But the thing that sets the car further apart than any other road-going 911 is the keen attention to aerodynamics. The most obvious element is that big rear wing — but check out the deep slatted vents running along the top of the front fenders. They look like a killer design detail, but they allow air to vent out of the wheel arch, which helps to keep the front end from getting light by the force of the air beneath it.
Porsche says that at a speed of 186 mph, this 911 has more than 770 pounds of downforce. That’s something like three sumo wrestlers sitting on top of the car, keeping it planted on the road. Otherwise it might lift in the air, like a Porsche-crested 747.
The funny thing about the list of specifications and all the weight savings and the nifty electronic wizardry: you don’t want to think about any of it when you’re on a racetrack. You want to feel connected to the car, have it respond telepathically as you streak through corners. If the car forces you to mull over the effects of the four-wheel steering or those adaptive engine mounts, you’re in trouble.
I test drove the RS at a remote track in Germany called Bilster Berg. The 2.6-mile road course is a loopty-loop carnival ride that follows the hills and dales of a former British ammunition depot. I’d driven it before — in a Porsche 911 Turbo S, in fact, and found it to be one of the most demanding and demented private tracks I’ve ever experienced. You carry extreme speeds around corners and suffer through a series of severe drops and off-camber turns that will show off weaknesses in even great sports cars.
I dropped into the seat of the GT3 RS following behind a professional Porsche driver, and immediately put in a stupidly fast series of laps. Fast enough that I didn’t have the sense to be fazed by the speeds until I got out of the car, plastered in sweat. I usually like to work up to speeds, like a runner finding his pace. But this was something else entirely. The pro driver met my eyes and he grinned. "Yes, it’s that good," he said.
From there, I pushed harder. Each series of laps got better as I adapted to the car, beginning to trust the grip of the huge tires, the stopping power of the brakes and the downforce that allowed me to carry ever more speed around corners.
It was near the end of the day, and the end of our time at the track, and I asked — no, pleaded, for one more set of laps. Just me and the pro. He nodded his head and we jumped in our two cars.

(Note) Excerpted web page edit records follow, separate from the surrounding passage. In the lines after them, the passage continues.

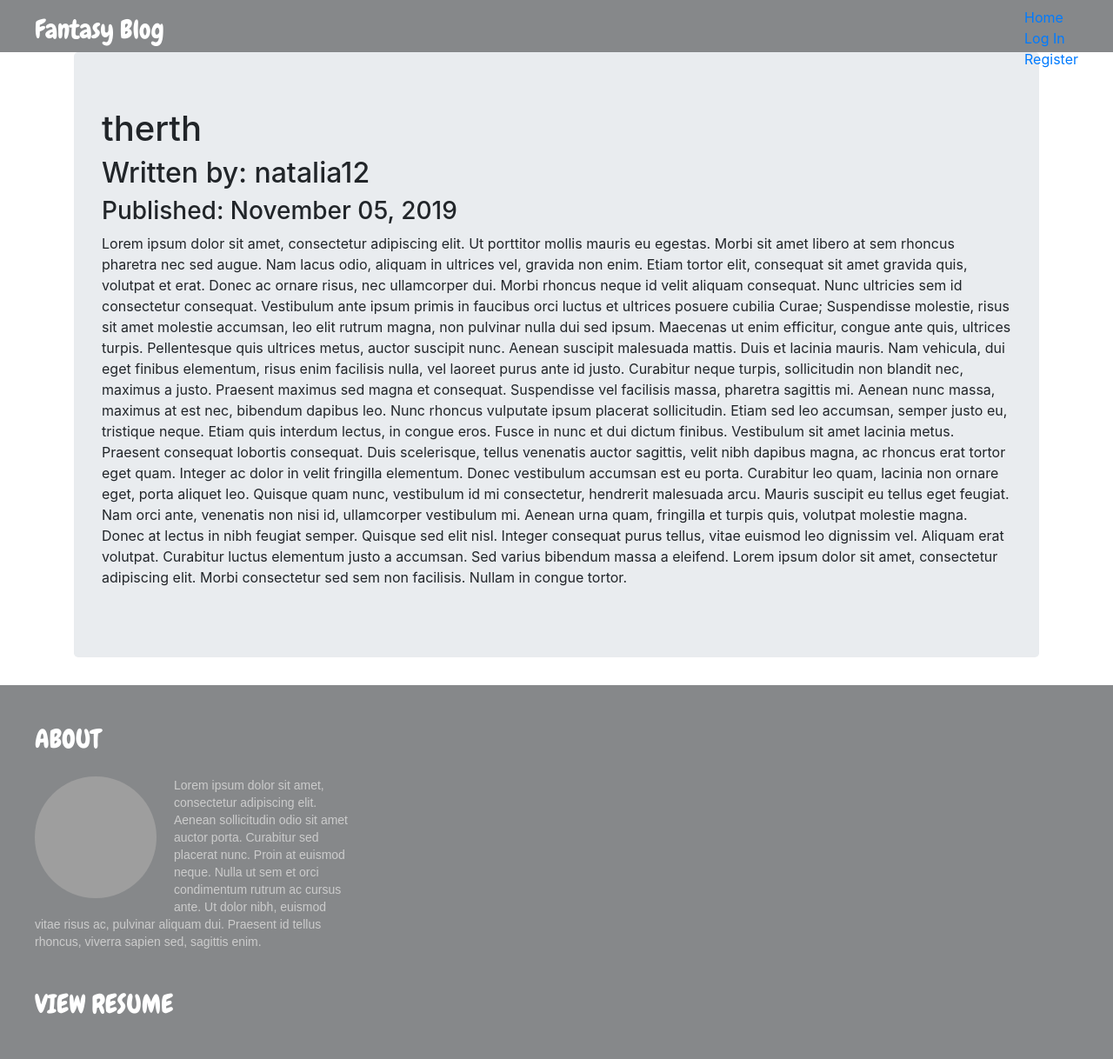
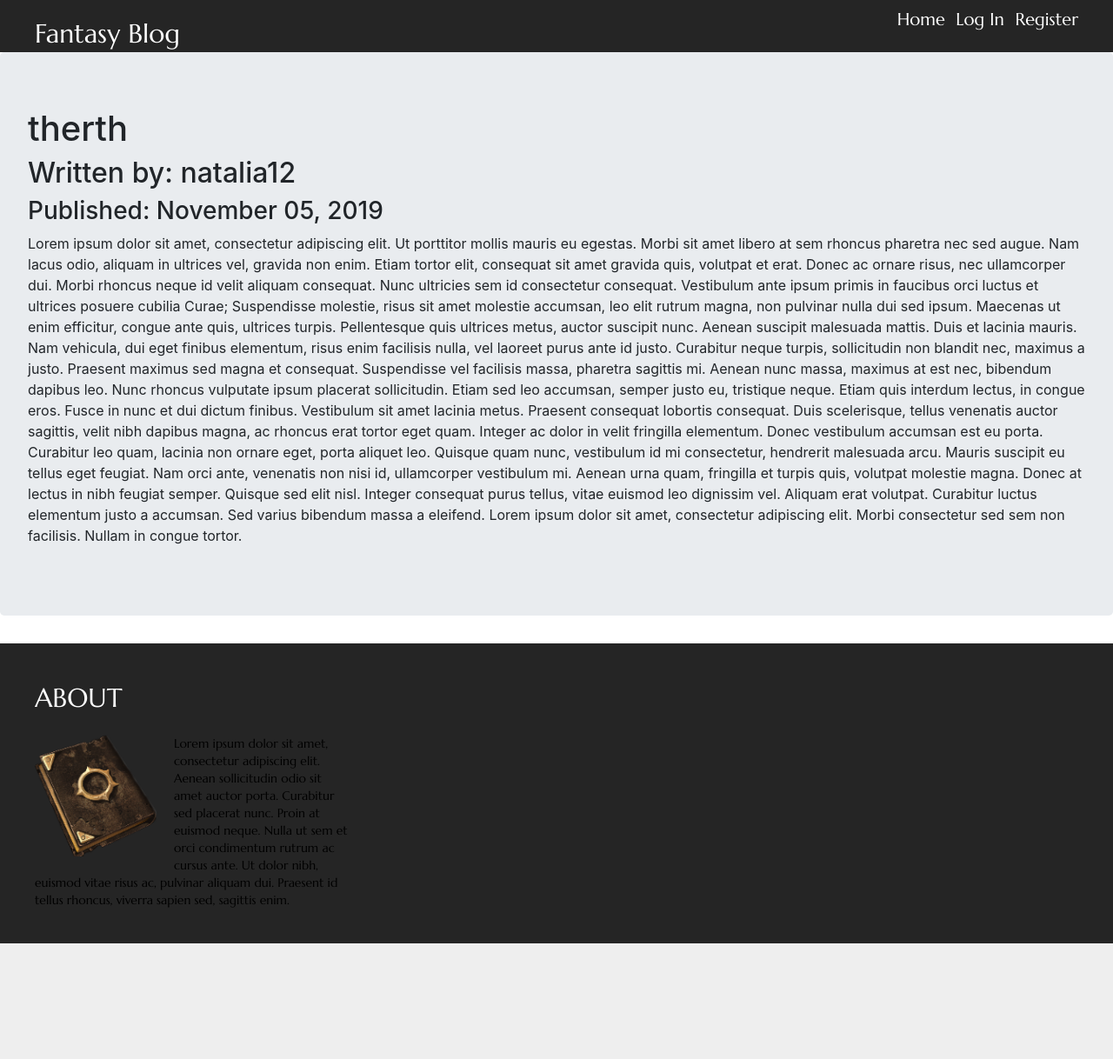
Before and after one commit to n-czekalska/fantasyBlog, a Flask app: page /1 in a window 1280 px wide. Shown: the whole page at 87% size. After the commit the page ends 1085 px from the top, so only its background shows below. Run offline with Flask 2, Linux system fonts and the light colour scheme; data comes from the database, SQL or seed files in the repository; both versions use the stored data as it was after the commit; some libraries are stand-ins or nearby versions; grey boxes are pictures that could not be loaded.

Commit message:
home page style

```diff
--- /dev/null
+++ b/fantasyBlog/core/forms.py
@@ -0,0 +1,3 @@
+from flask_wtf import FlaskForm
+from wtforms import StringField
+from wtforms.validators import DataRequired
--- a/fantasyBlog/core/views.py
+++ b/fantasyBlog/core/views.py
@@ -8,7 +8,3 @@ def index():
     page = request.args.get('page', 1, type=int)
     blog_posts = BlogPost.query.order_by(BlogPost.date.desc()).paginate(page=page, per_page=10)
     return render_template('index.html',blog_posts=blog_posts)
-
-@core.route('/info')
-def info():
-    return render_template('info.html')
--- a/fantasyBlog/static/styles.css
+++ b/fantasyBlog/static/styles.css
@@ -1,11 +1,15 @@
 @import "~bootstrap/dist/css/bootstrap.css";
 
-/*font-family: 'Lato', sans-serif;  font-family: font-family: 'Chewy', cursive; */
+:root{
+  --font: 'Marcellus', serif;
+  --gray-color: #252525;
+}
+
 header {
   position: relative;
   width: 100%;
   height: 60px;
-  background-color: #86888a;
+  background-color: var(--gray-color);
 }
 
 #header-container {
@@ -13,21 +17,18 @@ header {
   height: 60px;
   margin-left: auto;
   margin-right: auto;
-  background-color: #86888a;
+  background-color: var(--gray-color);
 }
 
 #title-fantasy {
-  top: 12px;
+  top: 16px;
   float: left;
 }
 
-#background-index {
-  background-image: url("./backgrounds/book.png");
-}
 
 .title {
   position: relative;
-  font-family: 'Chewy', cursive;
+  font-family: var(--font);
   color: #ffffff;
   font-size: 30px;
   margin-bottom: 20px;
@@ -39,10 +40,10 @@ header {
   float: right;
 }
 
-.link .link-last {
+.link {
   position: relative;
-  font-family: 'Chewy', cursive;
-  font-size: 15px;
+  font-family: var(--font);
+  font-size: 20px;
   margin-bottom: 20px;
   margin-right: 8px;
   display: inline-block;
@@ -51,10 +52,14 @@ header {
 .link-last {
     margin-right: 0px;
   }
+a:hover {
+  text-decoration: none;
+}
+
 footer {
   position: relative;
   width: 100%;
-  background-color: #86888a;
+  background-color: var(--gray-color);
 }
 
 #footer-container {
@@ -62,7 +67,7 @@ footer {
   margin-left: auto;
   margin-right: auto;
   overflow: auto;
-  background-color: #86888a;
+  background-color: var(--gray-color);
 }
 
 .footer-column {
@@ -84,8 +89,8 @@ footer {
   margin-right: 20px;
   margin-bottom: 20px;
   float: left;
-  background-image: url(./assets/picture-footer.jpg);
-  border-radius: 50%;
+  background-image: url(./book_icon.png);
+  border-radius: 20%;
 }
 
 
@@ -122,81 +127,112 @@ footer {
   }
 }
 
-.screen
+.post
 {
 	position: relative;
 	width: 100%;
-	height: 800px;
 }
 
-#screen-1
+
+.post-background
 {
-	background-color: rgb(206,209,214);
+  position: inherit;
+  width: 100%;
+	height: 600px;
 }
 
-.screen-container
+.post-container
 {
 	position: relative;
-	width: 1200px;
-	height: 800px;
+	width: 600px;
+	height: 300px;
 	margin-left: auto;
-	margin-right: auto;
+  margin-right: auto;
+  margin-top: 2%;
 }
 
-.screen-text-body
+.post-text-body
 {
 	position: relative;
-	font-family: 'Lato', sans-serif;
-	color: #ffffff;
-	font-size: 14px;
+	font-family: var(--font);
+	color: #000000;
+	font-size: 15px;
 	line-height: 18px;
 	margin-bottom: 20px;
 }
 
-.screen-text-button
+.post-text-button
 {
 	position: relative;
 	display: inline-block;
 	padding: 12px;
 	border-style: solid;
-    border-width: 2px;
+  border-width: 2px;
 	border-radius: 5px;
-	border-color: #ffffff;
-	font-family: 'Lato', sans-serif;
-	color: #ffffff;
+	border-color: #000000;
+  font-family: var(--font);
+	color: #000000;
 	font-size: 14px;
 	font-weight: bold;
 }
 
-.screen-text-container
+.post-text-container
 {
 	position: absolute;
-	width: 360px;
+	width: 80%;
 	top: 50%;
 	transform: translateY(-50%);
 }
 
-.screen-text-container-left
+.post-text-container-left
 {
 	left: 0px;
 }
 
-.screen-text-title
+.post-text-title
 {
 	position: relative;
-	font-family: 'Chewy', cursive;
-	color: #ffffff;
-	font-size: 50px;
+  font-family: var(--font);
+	color: #000000;
+	font-size: 32px;
 	line-height: 56px;
 	margin-bottom: 18px;
 }
 
+#post-container-0 {
+  background-image: url("./backgrounds/red.jpg");
+  background-repeat: no-repeat;
+  background-size: cover;
+}
 .text
 {
 	position: relative;
-	font-family: Arial;
+	font-family: var(--font);
 	font-size: 14px;
-	color: #cccccc;
+	color: #000000;
 	line-height: 20px;
 	margin-bottom: 18px;
 }
+
+.post-sidebar {
+    padding-left: 15px;
+    padding-right: 50px;
+    margin-top: 2%;
+}
+hr {
+  color: lightgray;
+}
+
+#search {
+  margin-top: 2%;
+  width: 100%;
+  border-color: lightgray;
+  border-width: 1px;
+  border-top: white;
+  border-left: white;
+  border-right: white;
+}
+
+#search:focus {
+  outline : none;
+}
--- a/fantasyBlog/templates/base.html
+++ b/fantasyBlog/templates/base.html
@@ -5,8 +5,7 @@
     <meta charset="UTF-8">
     <meta name="viewport" content="width=device-width, initial-scale=1.0">
     <meta http-equiv="X-UA-Compatible" content="ie=edge">
-    <link rel="stylesheet" type="text/css" href="./../static/styles.css">
-    <link href="https://fonts.googleapis.com/css?family=Chewy|Lato&display=swap" rel="stylesheet">
+    <link href="https://fonts.googleapis.com/css?family=Marcellus&display=swap" rel="stylesheet">
     <link rel="stylesheet" href="https://stackpath.bootstrapcdn.com/bootstrap/4.3.1/css/bootstrap.min.css"
         integrity="sha384-ggOyR0iXCbMQv3Xipma34MD+dH/1fQ784/j6cY/iJTQUOhcWr7x9JvoRxT2MZw1T" crossorigin="anonymous">
     <script src="https://code.jquery.com/jquery-3.3.1.slim.min.js"
@@ -18,8 +17,10 @@
     <script src="https://stackpath.bootstrapcdn.com/bootstrap/4.3.1/js/bootstrap.min.js"
         integrity="sha384-JjSmVgyd0p3pXB1rRibZUAYoIIy6OrQ6VrjIEaFf/nJGzIxFDsf4x0xIM+B07jRM" crossorigin="anonymous">
     </script>
+    <link rel="stylesheet" type="text/css" href="./../static/styles.css">
     <title>fantasyBlog</title>
 </head>
+
 <body>
     <header>
         <div id="header-container">
@@ -36,23 +37,21 @@
                     <div class="link">Change Settings</div>
                 </a>
                 <a href="{{url_for('users.logout')}}">
-                    <div class="link-last">Log Out</div>
+                    <div class="link link-last">Log Out</div>
                 </a>
                 {% else %}
                 <a href="{{url_for('users.login')}}">
                     <div class="link">Log In</div>
                 </a>
                 <a href="{{url_for('users.register')}}">
-                    <div class="link-last">Register</div>
+                    <div class="link link-last">Register</div>
                 </a>
                 {% endif %}
             </div>
     </header>
-    <div class="container">
         {% block content %}
 
         {% endblock %}
-    </div>
     <footer>
         <div id="footer-container">
             <div class="footer-column">
@@ -64,12 +63,6 @@
                     Praesent id tellus rhoncus, viverra sapien sed, sagittis enim.
                 </div>
             </div>
-                <div class="footer-column footer-column-last">
-                    <div class="title">VIEW RESUME</div>
-                    <a href="" target="_blank">
-                        <div class="icon icon-resume"></div>
-                    </a>
-                </div>
         </div>
     </footer>
 </body>
```
Also changed, not shown: fantasyBlog/templates/index.html (+27 -17 lines), fantasyBlog/blog_posts/forms.py (line endings or trailing spaces), fantasyBlog/data.sqlite, fantasyBlog/static/backgrounds/hobbiton.jpg (added), fantasyBlog/static/backgrounds/red.jpg (added), fantasyBlog/static/backgrounds/smoke.jpg (added), fantasyBlog/static/book_icon.png (added), 1 other file. Lines whose indentation alone changed are shown as unchanged.
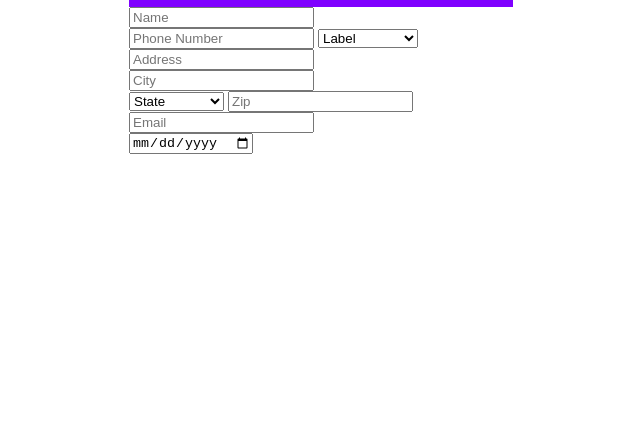
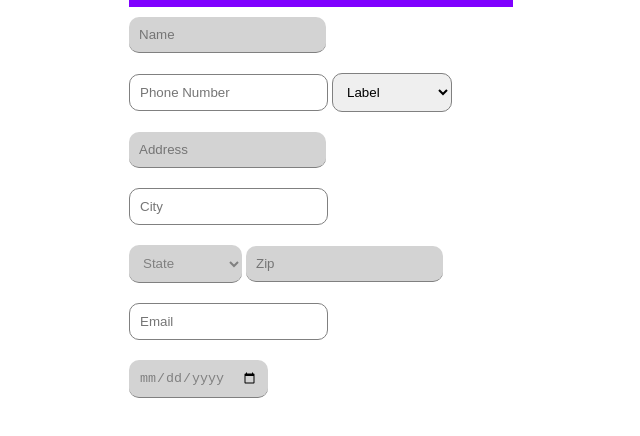
Before and after one commit to M4dHattr3ss/Mobile-Form, a plain HTML site: page index.html in a window 1280 px wide. Shown: the part 80-516 px from the top of the page, without its empty margins (319-959 px from the left). Drawn offline with nearby package versions, Linux system fonts and the light colour scheme.

Commit message:
Add Style Classes to Form

```diff
--- a/index.html
+++ b/index.html
@@ -31,32 +31,32 @@
         <div class="form">
             <form action="#" target="_blank">
 
-                <input type="text" placeholder="Name"><br>
+                <input type="text" class="dark" placeholder="Name"><br>
 
-                <input type="number" placeholder="Phone Number">
-                <select name="label">
+                <input type="number" class="light" placeholder="Phone Number">
+                <select class = "light" name="label">
                     <option value="Mobile">Mobile</option>
                     <option value="Work Phone">Work Phone</option>
                     <option value="Home Phone">Home Phone</option>
                     <option value="Label" hidden selected>Label</option>
                 </select><br>
 
-                <input type="text" placeholder="Address"><br>
+                <input type="text" class="dark" placeholder="Address"><br>
 
-                <input type="text" placeholder="City"><br>
+                <input type="text" class="light" placeholder="City"><br>
 
-                <select name="state">
+                <select class= "dark" name="state">
                     <option name="state" value="New Mexico">New Mexico</option>
                     <option name="state" value="California">California</option>
                     <option name="state" value="Florida">Flordia</option>
                     <option name="state" value="Other">Other</option>
                     <option name="state" value="State" hidden selected>State</option>
                 </select>
-                    <input type="number" placeholder="Zip"><br>
+                    <input class="dark" type="number" placeholder="Zip"><br>
 
-                <input type="email" name="email" id="email" placeholder="Email"><br>
+                <input type="email" class= "light" name="email" id="email" placeholder="Email"><br>
 
-                <input type="date">
+                <input type="date" class="dark">
             </form>
         </div>
     </div>
--- a/styles.css
+++ b/styles.css
@@ -52,4 +52,25 @@ header{
 .form{
     display: flex;
     flex-direction: column;
+    width: 100%;
+
 }
+
+.dark{
+    background-color: lightgray;
+    color: gray;
+    border: none;
+    /* border-bottom-left-radius: 0 ;
+    border-bottom-right-radius:0; */
+    border-bottom: 1px solid gray;
+    margin: 10px 0;
+    padding: 10px;
+}
+.light{
+    border: 1px solid grey;
+    margin: 10px 0;
+    padding: 10px;
+}
+.form input, .form select{
+    border-radius: 10px;
+}
```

And so, for three perfect laps, I drove in the Matrix. All that engineering translated, in the end, to one thing: a car that barely seemed to touch the road, that allowed the back end to slide through corners just so, that tore through space and air. All that technology evaporated, working silently in the background, and allowed me to simply be.
Those Matrix laps have messed with my head ever since
Those Matrix laps have messed with my head ever since. As soon as I exited the car, future nostalgia was already kicking in. I knew I was unlikely to ever get to drive one again. Worldwide production is limited, and the run is already sold out.
A source told me that the cars had been selling well over $100,000 their list price, and the select owners of the Porsche 918, the futuristic $845,000 hybrid supercar, were squabbling over them.
It’s safe to assume prices will only rise once they go on the secondary market. And in my experience, it’s totally and utterly worth it.